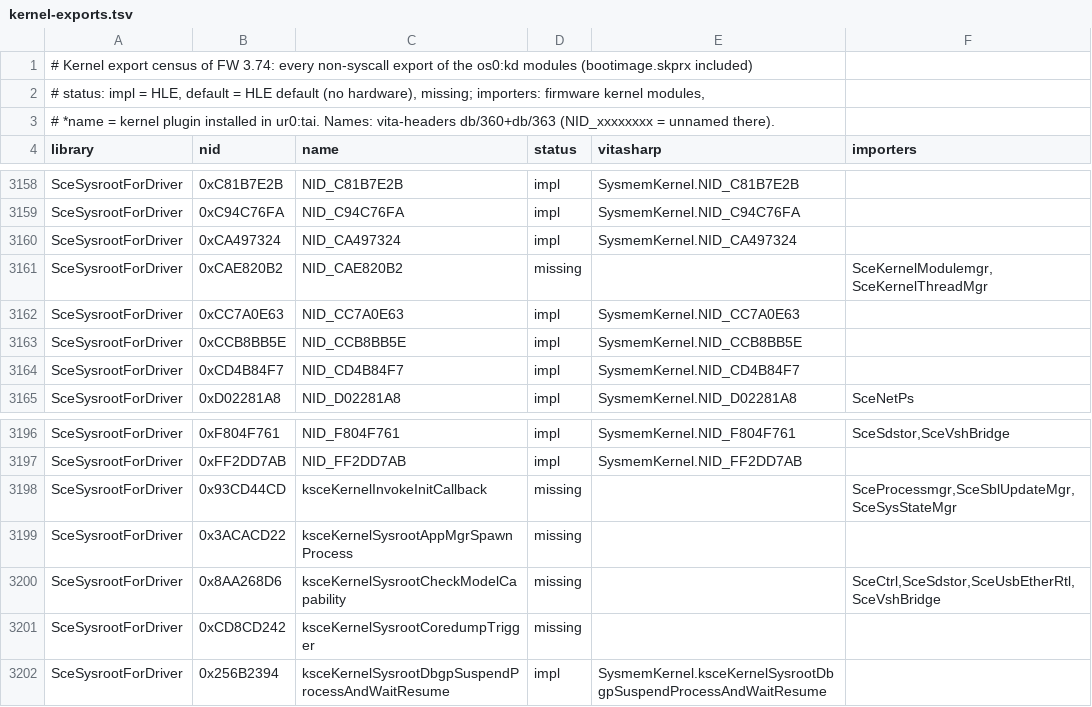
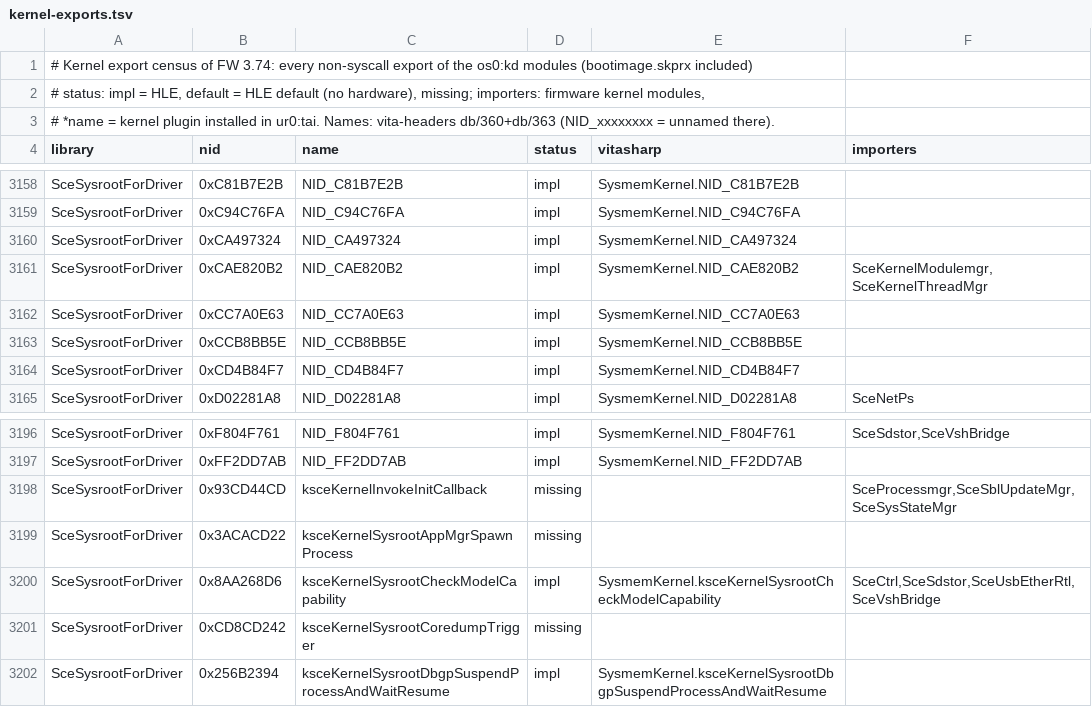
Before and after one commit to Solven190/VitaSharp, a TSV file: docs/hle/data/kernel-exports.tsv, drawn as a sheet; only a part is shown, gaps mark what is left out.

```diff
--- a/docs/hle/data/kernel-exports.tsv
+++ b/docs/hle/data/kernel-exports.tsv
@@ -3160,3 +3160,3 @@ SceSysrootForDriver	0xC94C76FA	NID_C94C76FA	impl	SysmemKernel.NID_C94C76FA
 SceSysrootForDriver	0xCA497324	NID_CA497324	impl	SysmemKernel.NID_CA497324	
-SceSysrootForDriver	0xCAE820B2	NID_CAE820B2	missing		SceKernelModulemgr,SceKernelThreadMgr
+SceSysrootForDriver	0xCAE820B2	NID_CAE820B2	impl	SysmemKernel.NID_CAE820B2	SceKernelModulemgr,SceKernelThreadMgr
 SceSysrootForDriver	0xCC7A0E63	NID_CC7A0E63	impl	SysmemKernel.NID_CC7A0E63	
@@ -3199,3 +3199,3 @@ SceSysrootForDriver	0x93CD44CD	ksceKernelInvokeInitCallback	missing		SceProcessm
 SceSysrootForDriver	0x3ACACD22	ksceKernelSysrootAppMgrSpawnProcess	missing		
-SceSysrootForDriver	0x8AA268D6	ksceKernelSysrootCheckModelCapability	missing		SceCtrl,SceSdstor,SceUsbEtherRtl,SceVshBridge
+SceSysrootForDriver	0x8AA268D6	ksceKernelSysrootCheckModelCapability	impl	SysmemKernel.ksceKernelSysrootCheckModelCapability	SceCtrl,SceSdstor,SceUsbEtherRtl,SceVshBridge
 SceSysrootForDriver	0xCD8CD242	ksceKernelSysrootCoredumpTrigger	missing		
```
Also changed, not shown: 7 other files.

------

Task statement
Copy out every line from the data above that has "SceSysrootForDriver" in it.

Result below
@@ -3160,3 +3160,3 @@ SceSysrootForDriver	0xC94C76FA	NID_C94C76FA	impl	SysmemKernel.NID_C94C76FA
 SceSysrootForDriver	0xCA497324	NID_CA497324	impl	SysmemKernel.NID_CA497324	
-SceSysrootForDriver	0xCAE820B2	NID_CAE820B2	missing		SceKernelModulemgr,SceKernelThreadMgr
+SceSysrootForDriver	0xCAE820B2	NID_CAE820B2	impl	SysmemKernel.NID_CAE820B2	SceKernelModulemgr,SceKernelThreadMgr
 SceSysrootForDriver	0xCC7A0E63	NID_CC7A0E63	impl	SysmemKernel.NID_CC7A0E63	
@@ -3199,3 +3199,3 @@ SceSysrootForDriver	0x93CD44CD	ksceKernelInvokeInitCallback	missing		SceProcessm
 SceSysrootForDriver	0x3ACACD22	ksceKernelSysrootAppMgrSpawnProcess	missing		
-SceSysrootForDriver	0x8AA268D6	ksceKernelSysrootCheckModelCapability	missing		SceCtrl,SceSdstor,SceUsbEtherRtl,SceVshBridge
+SceSysrootForDriver	0x8AA268D6	ksceKernelSysrootCheckModelCapability	impl	SysmemKernel.ksceKernelSysrootCheckModelCapability	SceCtrl,SceSdstor,SceUsbEtherRtl,SceVshBridge
 SceSysrootForDriver	0xCD8CD242	ksceKernelSysrootCoredumpTrigger	missing		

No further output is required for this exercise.